And who was the commanding officer who authorised this?  Step forward former Met Counter Terrorism supremo, Andy Hayman, that much esteemed defender of British civil liberties who recently suggested “dawn raids” and “snatch squads ” be used against political activists.

Unlike most other western countries, the UK does not allow the use of telephone intercept as evidence in a court of law.  As I’ve written before, it’s a hangover from the cold war spying game.  MI5 has traditionally seen phone taps as a source of intelligence, not evidence, despite the fact that much of their work is notionally more evidentially based in the 21st century.  It also still remains a subject of debate and a fiercely fought reargard action by the spies themselves, who claim telecheck is a “sensitive technique”. 

As if we don’t all know that our phones can be bugged…..

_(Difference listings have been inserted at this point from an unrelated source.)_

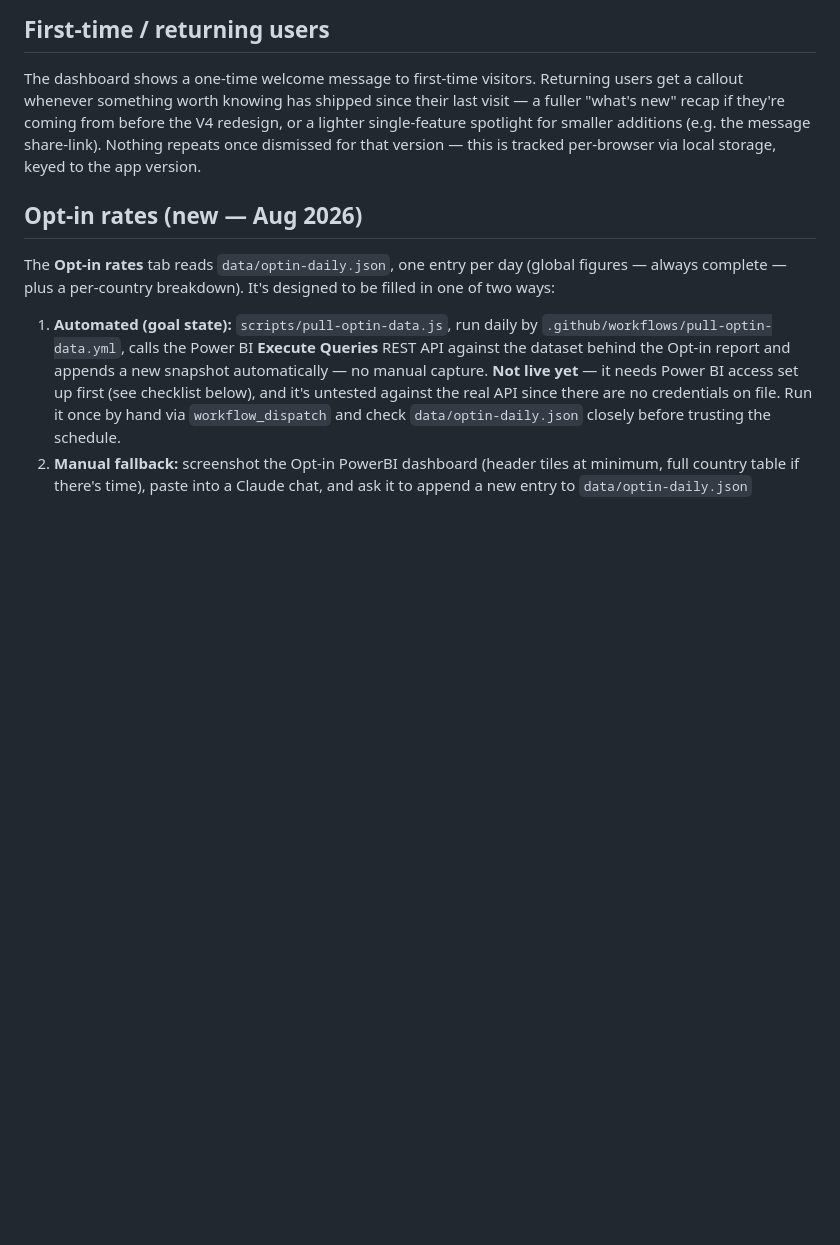
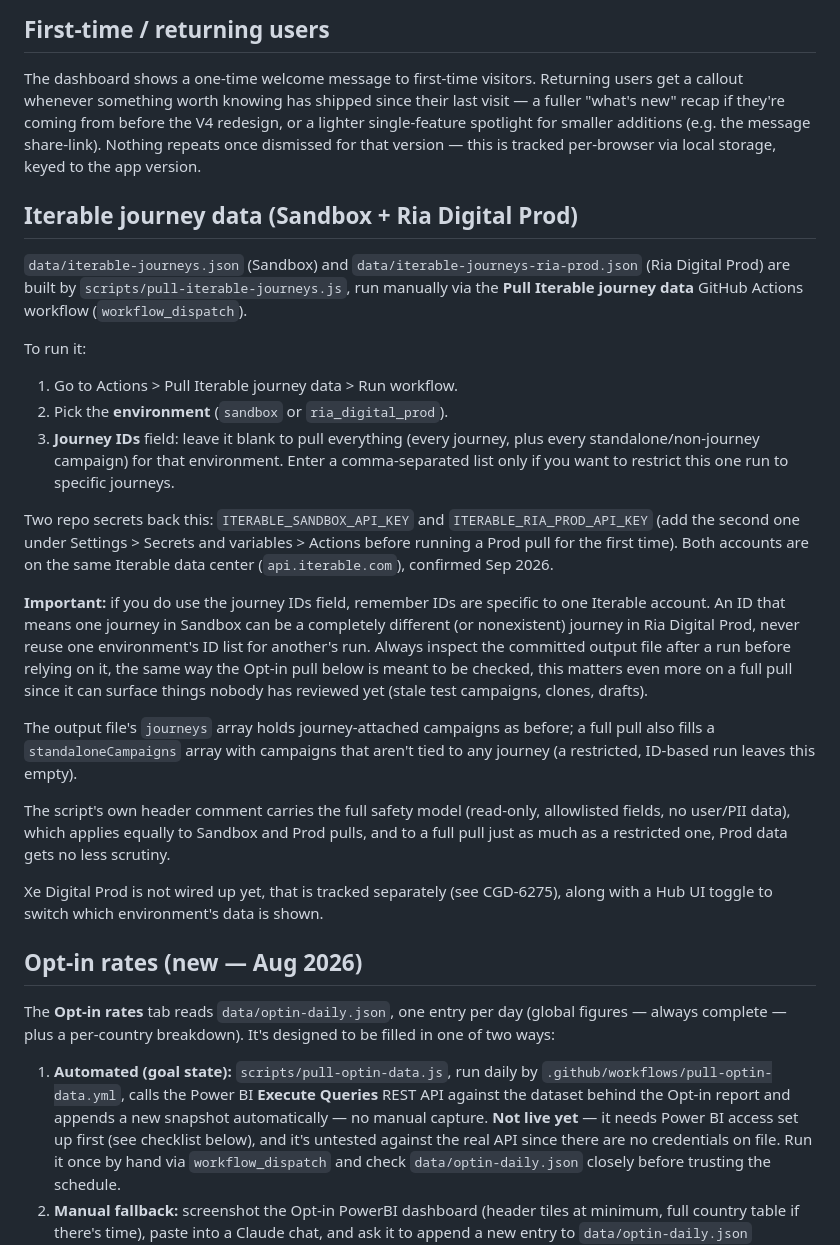
Before and after one commit to PaulSohier/ria-messaging-map, a Markdown page: README.md, the part around the change. Drawn GitHub-style; blank space fills up the shorter version.

```diff
--- a/README.md
+++ b/README.md
@@ -70,6 +70,26 @@ Sheet structure mirrors the library exactly:
 
 The dashboard shows a one-time welcome message to first-time visitors. Returning users get a callout whenever something worth knowing has shipped since their last visit — a fuller "what's new" recap if they're coming from before the V4 redesign, or a lighter single-feature spotlight for smaller additions (e.g. the message share-link). Nothing repeats once dismissed for that version — this is tracked per-browser via local storage, keyed to the app version.
 
+## Iterable journey data (Sandbox + Ria Digital Prod)
+
+`data/iterable-journeys.json` (Sandbox) and `data/iterable-journeys-ria-prod.json` (Ria Digital Prod) are built by `scripts/pull-iterable-journeys.js`, run manually via the **Pull Iterable journey data** GitHub Actions workflow (`workflow_dispatch`).
+
+To run it:
+
+1. Go to Actions > Pull Iterable journey data > Run workflow.
+2. Pick the **environment** (`sandbox` or `ria_digital_prod`).
+3. **Journey IDs** field: leave it blank to pull everything (every journey, plus every standalone/non-journey campaign) for that environment. Enter a comma-separated list only if you want to restrict this one run to specific journeys.
+
+Two repo secrets back this: `ITERABLE_SANDBOX_API_KEY` and `ITERABLE_RIA_PROD_API_KEY` (add the second one under Settings > Secrets and variables > Actions before running a Prod pull for the first time). Both accounts are on the same Iterable data center (`api.iterable.com`), confirmed Sep 2026.
+
+**Important:** if you do use the journey IDs field, remember IDs are specific to one Iterable account. An ID that means one journey in Sandbox can be a completely different (or nonexistent) journey in Ria Digital Prod, never reuse one environment's ID list for another's run. Always inspect the committed output file after a run before relying on it, the same way the Opt-in pull below is meant to be checked, this matters even more on a full pull since it can surface things nobody has reviewed yet (stale test campaigns, clones, drafts).
+
+The output file's `journeys` array holds journey-attached campaigns as before; a full pull also fills a `standaloneCampaigns` array with campaigns that aren't tied to any journey (a restricted, ID-based run leaves this empty).
+
+The script's own header comment carries the full safety model (read-only, allowlisted fields, no user/PII data), which applies equally to Sandbox and Prod pulls, and to a full pull just as much as a restricted one, Prod data gets no less scrutiny.
+
+Xe Digital Prod is not wired up yet, that is tracked separately (see CGD-6275), along with a Hub UI toggle to switch which environment's data is shown.
+
 ## Opt-in rates (new — Aug 2026)
 
 The **Opt-in rates** tab reads `data/optin-daily.json`, one entry per day (global figures — always complete — plus a per-country breakdown). It's designed to be filled in one of two ways:
```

However, eavesdropping devices that are planted in your property – your home, your office, even your car – can indeed produce evidence that can be used against you in a court of law.   All this requires a Home Office Warrant (HOW) to make it legal, but Home Secretaries are traditionally reluctant to refuse a request in the interests of “national security”.  Moreover, if the owner of the property agrees to a bug, even without a HOW, they can be legally used.  So if you live in rented accommodation, befriend your landlord!

Not a lot of people know all that – but we should. 

How the Light Gets In – speaking in Hay-on-Wye, May 30 2011

How_the_light_gets_in_Banner I did two sessions at Hay-on-Wye philosophy and music festival – How the Light gets In in May 2011.

The first was a debate called "An Age of Transparency" with neo-conservative commentator Douglas Murray, and philosopher Nigel Warburton.

The second was my talk about "Spies, Lies, and Life on the Run".

Here's a link to a video of my talk.